» **Problem requirements**
Run through the records and, wherever a line holds the word "shown", return that line.

» **The data**

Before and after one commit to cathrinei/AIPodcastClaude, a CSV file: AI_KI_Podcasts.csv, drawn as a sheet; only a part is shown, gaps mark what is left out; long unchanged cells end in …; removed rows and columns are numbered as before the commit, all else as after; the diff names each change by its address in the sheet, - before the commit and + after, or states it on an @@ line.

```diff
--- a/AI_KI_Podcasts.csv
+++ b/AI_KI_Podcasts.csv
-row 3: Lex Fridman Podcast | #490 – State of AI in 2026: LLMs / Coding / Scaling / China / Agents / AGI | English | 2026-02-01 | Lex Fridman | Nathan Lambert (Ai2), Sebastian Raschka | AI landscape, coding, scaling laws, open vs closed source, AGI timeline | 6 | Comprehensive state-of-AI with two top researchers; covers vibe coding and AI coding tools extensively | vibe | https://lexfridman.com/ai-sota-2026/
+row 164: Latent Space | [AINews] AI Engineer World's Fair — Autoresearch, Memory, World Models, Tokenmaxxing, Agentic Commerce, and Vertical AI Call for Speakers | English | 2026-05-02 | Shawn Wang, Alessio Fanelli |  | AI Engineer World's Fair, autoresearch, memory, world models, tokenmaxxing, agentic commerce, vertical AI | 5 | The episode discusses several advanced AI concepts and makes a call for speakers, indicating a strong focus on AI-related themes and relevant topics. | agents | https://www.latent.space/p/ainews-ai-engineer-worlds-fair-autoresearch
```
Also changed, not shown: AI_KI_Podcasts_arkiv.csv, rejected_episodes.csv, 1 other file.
==
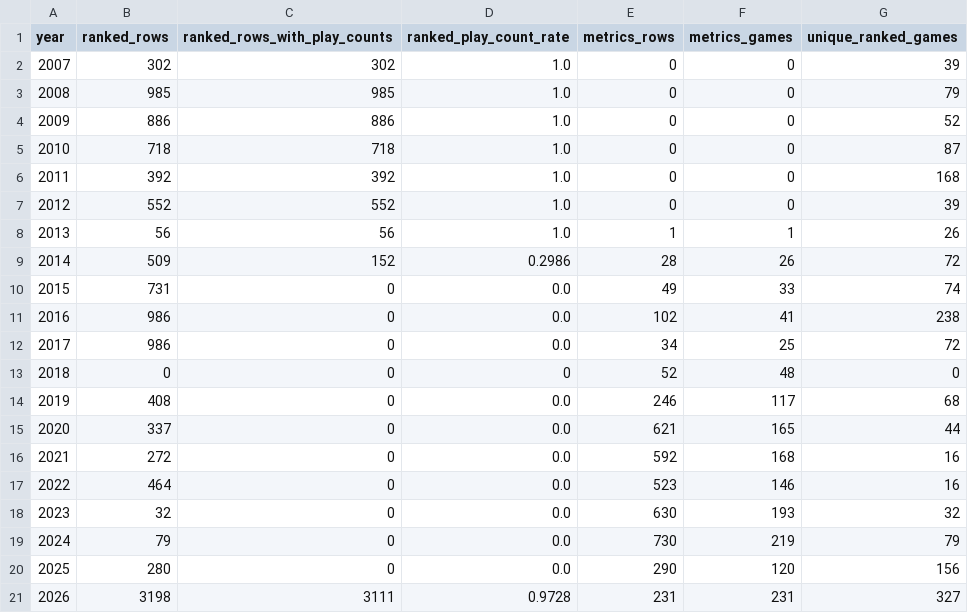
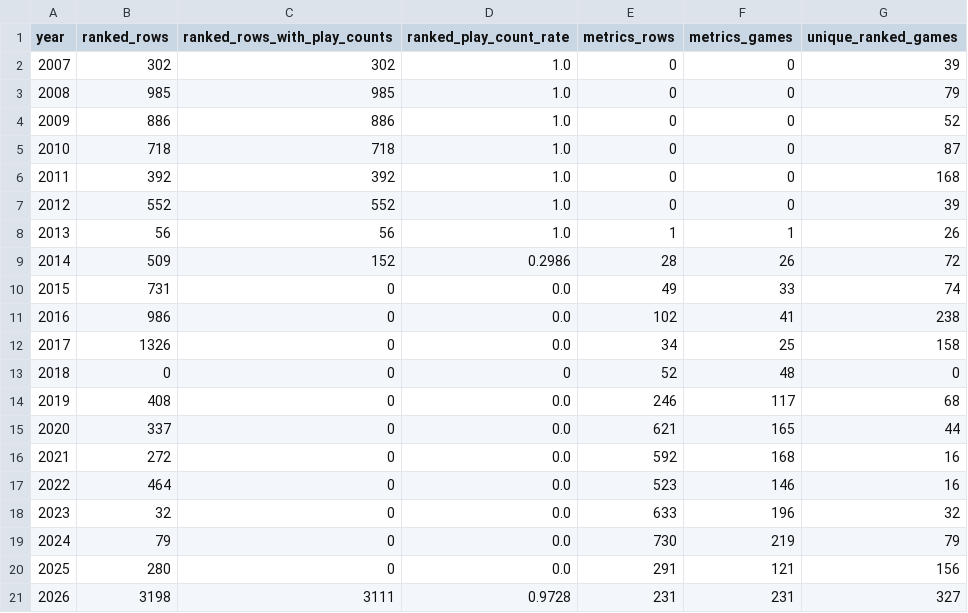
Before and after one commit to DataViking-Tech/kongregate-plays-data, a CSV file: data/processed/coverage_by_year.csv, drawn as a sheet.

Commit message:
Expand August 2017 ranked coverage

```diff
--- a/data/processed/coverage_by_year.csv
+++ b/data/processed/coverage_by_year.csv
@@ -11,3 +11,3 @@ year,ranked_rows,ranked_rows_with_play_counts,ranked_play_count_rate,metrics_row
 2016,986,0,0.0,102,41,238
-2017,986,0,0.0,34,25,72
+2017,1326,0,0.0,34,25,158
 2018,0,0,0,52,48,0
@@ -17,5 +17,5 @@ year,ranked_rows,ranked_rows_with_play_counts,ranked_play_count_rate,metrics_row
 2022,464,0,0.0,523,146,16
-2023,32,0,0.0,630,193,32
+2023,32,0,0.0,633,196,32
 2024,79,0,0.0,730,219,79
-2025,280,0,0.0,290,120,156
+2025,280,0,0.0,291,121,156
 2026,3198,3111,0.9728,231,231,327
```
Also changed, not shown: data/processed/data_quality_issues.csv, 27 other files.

» **Result**
Before and after one commit to cathrinei/AIPodcastClaude, a CSV file: AI_KI_Podcasts.csv, drawn as a sheet; only a part is shown, gaps mark what is left out; long unchanged cells end in …; removed rows and columns are numbered as before the commit, all else as after; the diff names each change by its address in the sheet, - before the commit and + after, or states it on an @@ line.
Also changed, not shown: AI_KI_Podcasts_arkiv.csv, rejected_episodes.csv, 1 other file.
Also changed, not shown: data/processed/data_quality_issues.csv, 27 other files.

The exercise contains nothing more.